EXTRACTED DATA -

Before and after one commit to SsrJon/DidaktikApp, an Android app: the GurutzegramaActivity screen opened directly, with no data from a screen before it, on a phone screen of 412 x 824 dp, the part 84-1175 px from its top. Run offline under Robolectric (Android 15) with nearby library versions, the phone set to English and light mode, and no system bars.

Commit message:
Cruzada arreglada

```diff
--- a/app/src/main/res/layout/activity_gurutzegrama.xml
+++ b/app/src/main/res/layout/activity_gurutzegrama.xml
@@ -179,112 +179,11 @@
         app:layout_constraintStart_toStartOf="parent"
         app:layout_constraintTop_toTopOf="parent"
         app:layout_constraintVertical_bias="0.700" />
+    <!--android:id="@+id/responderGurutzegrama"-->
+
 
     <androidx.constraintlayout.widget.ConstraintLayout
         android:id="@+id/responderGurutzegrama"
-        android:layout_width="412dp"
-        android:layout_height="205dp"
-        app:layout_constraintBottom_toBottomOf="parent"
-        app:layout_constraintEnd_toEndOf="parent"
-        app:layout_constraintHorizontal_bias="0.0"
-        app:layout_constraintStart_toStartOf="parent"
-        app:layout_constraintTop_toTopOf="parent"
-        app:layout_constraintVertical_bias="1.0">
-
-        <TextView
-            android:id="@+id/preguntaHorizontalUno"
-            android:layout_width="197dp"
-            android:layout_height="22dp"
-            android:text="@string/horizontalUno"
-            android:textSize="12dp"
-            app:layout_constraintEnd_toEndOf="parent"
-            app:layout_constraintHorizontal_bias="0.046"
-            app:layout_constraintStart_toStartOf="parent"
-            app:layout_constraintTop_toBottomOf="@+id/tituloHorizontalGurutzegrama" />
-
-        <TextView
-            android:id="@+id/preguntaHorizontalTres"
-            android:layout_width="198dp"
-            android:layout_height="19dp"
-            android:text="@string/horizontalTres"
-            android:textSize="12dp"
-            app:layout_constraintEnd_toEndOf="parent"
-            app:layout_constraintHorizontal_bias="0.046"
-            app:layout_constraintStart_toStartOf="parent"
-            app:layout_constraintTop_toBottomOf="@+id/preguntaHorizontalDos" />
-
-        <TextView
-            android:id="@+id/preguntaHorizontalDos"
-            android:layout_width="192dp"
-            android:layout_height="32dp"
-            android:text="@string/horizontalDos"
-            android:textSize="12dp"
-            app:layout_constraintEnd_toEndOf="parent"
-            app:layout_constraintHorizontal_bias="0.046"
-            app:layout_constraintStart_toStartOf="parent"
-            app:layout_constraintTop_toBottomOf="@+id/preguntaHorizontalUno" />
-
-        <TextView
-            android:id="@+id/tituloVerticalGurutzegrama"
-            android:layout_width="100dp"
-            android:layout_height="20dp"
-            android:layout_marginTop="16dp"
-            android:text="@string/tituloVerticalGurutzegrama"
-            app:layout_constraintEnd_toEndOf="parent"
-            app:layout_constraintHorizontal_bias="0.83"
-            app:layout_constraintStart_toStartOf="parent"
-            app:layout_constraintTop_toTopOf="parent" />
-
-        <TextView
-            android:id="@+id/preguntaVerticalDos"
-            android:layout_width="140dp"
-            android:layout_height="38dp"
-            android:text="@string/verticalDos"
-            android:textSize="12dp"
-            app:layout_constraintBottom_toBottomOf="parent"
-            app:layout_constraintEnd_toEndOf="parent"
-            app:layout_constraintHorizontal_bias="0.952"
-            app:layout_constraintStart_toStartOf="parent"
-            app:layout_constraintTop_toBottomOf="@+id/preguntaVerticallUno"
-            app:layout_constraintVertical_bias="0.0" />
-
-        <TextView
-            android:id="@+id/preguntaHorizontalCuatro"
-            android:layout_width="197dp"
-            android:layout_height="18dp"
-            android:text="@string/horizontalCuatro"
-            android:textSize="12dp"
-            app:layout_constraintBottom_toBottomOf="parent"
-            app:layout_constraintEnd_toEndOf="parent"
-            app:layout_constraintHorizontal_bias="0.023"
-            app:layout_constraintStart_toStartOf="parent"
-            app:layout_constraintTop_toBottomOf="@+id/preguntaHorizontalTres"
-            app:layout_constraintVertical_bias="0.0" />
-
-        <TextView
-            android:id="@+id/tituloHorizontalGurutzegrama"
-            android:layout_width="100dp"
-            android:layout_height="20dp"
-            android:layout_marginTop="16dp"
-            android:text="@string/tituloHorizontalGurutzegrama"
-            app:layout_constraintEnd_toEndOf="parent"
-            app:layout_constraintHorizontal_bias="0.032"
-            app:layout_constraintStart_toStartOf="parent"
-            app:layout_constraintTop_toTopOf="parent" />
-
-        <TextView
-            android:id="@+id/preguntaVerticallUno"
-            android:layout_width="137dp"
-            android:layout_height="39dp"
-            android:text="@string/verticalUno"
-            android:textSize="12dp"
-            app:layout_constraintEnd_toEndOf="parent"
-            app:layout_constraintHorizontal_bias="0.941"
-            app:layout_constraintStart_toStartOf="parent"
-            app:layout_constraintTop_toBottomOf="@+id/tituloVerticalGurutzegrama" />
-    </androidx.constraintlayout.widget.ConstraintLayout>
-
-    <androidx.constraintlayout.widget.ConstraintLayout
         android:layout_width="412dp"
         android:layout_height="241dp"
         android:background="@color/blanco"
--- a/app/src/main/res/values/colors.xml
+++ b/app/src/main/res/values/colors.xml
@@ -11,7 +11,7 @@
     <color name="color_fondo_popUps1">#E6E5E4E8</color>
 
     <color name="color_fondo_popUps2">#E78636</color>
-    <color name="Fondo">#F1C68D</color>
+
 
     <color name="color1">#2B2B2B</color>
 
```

INSTRUCTIONS FOR THE TASK -
Output each line of the listing above that has "main".

ANSWER TO THIS TASK -
--- a/app/src/main/res/layout/activity_gurutzegrama.xml
+++ b/app/src/main/res/layout/activity_gurutzegrama.xml
--- a/app/src/main/res/values/colors.xml
+++ b/app/src/main/res/values/colors.xml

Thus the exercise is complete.